• AIM OF THE EXERCISE:
Using the data below, work out how many lines contain the word "scss", then state that number without comment.

• DATA PROVIDED:
○ ○ ○ ○

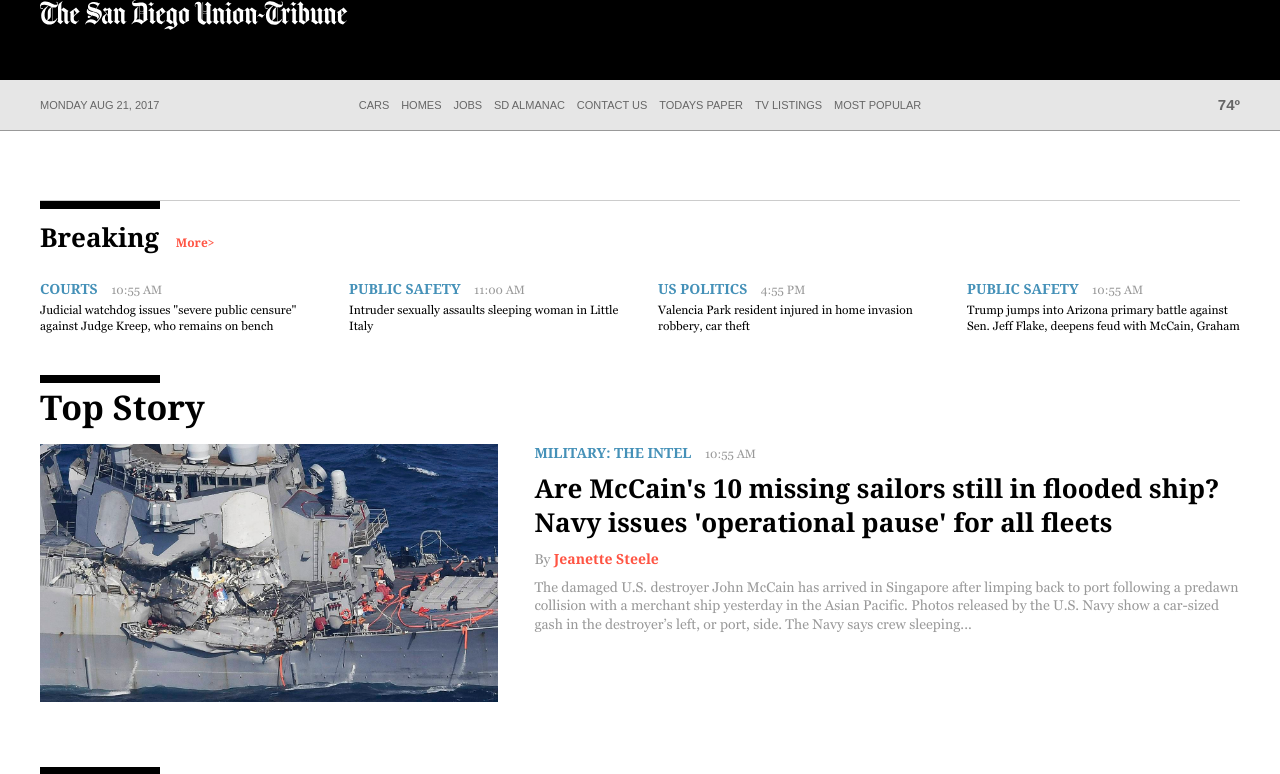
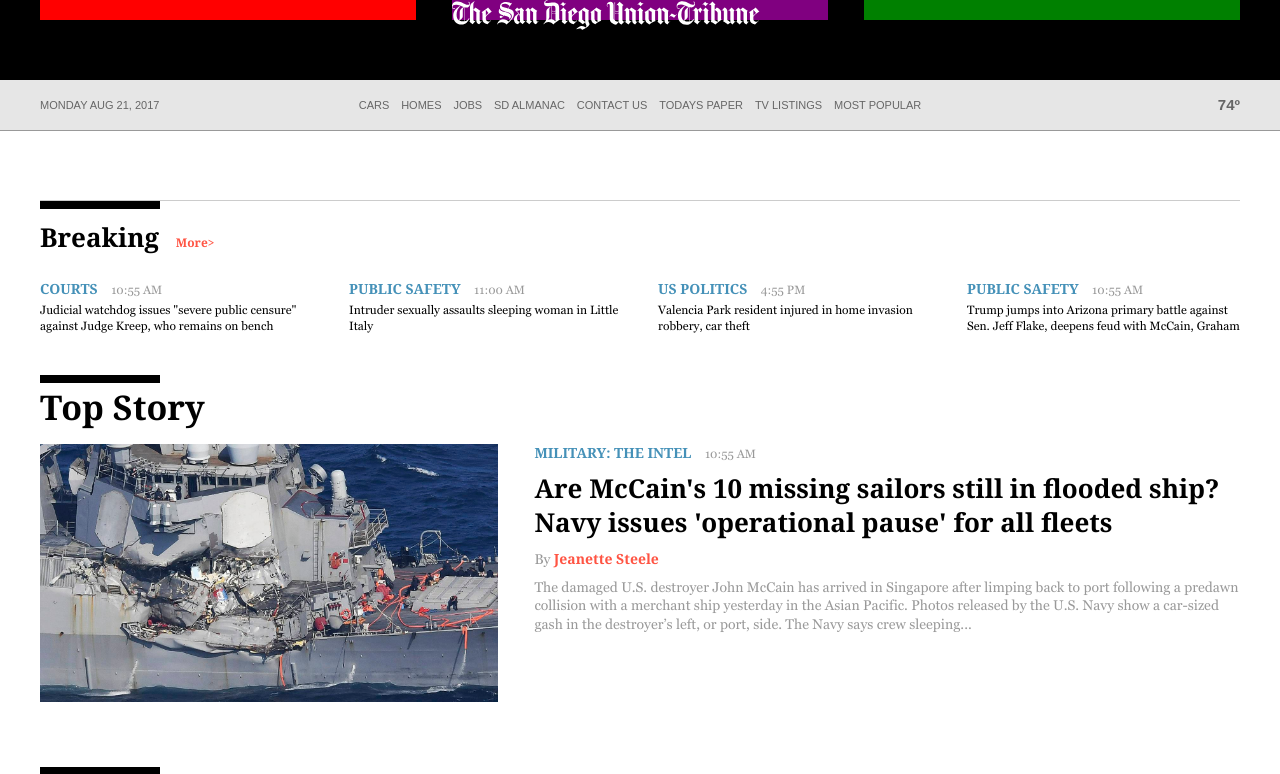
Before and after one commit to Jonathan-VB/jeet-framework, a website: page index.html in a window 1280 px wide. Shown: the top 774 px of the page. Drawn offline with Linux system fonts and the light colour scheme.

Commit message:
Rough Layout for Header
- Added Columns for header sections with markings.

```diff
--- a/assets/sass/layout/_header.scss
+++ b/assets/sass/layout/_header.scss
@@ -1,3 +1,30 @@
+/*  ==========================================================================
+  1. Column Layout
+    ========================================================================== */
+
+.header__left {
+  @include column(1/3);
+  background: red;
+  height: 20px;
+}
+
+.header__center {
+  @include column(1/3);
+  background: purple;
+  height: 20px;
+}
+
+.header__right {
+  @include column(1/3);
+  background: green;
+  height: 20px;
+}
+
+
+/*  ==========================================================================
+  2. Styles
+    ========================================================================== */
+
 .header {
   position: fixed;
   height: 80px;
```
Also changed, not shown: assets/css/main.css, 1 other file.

○ ○ ○ ○

• TASK ANSWER:
2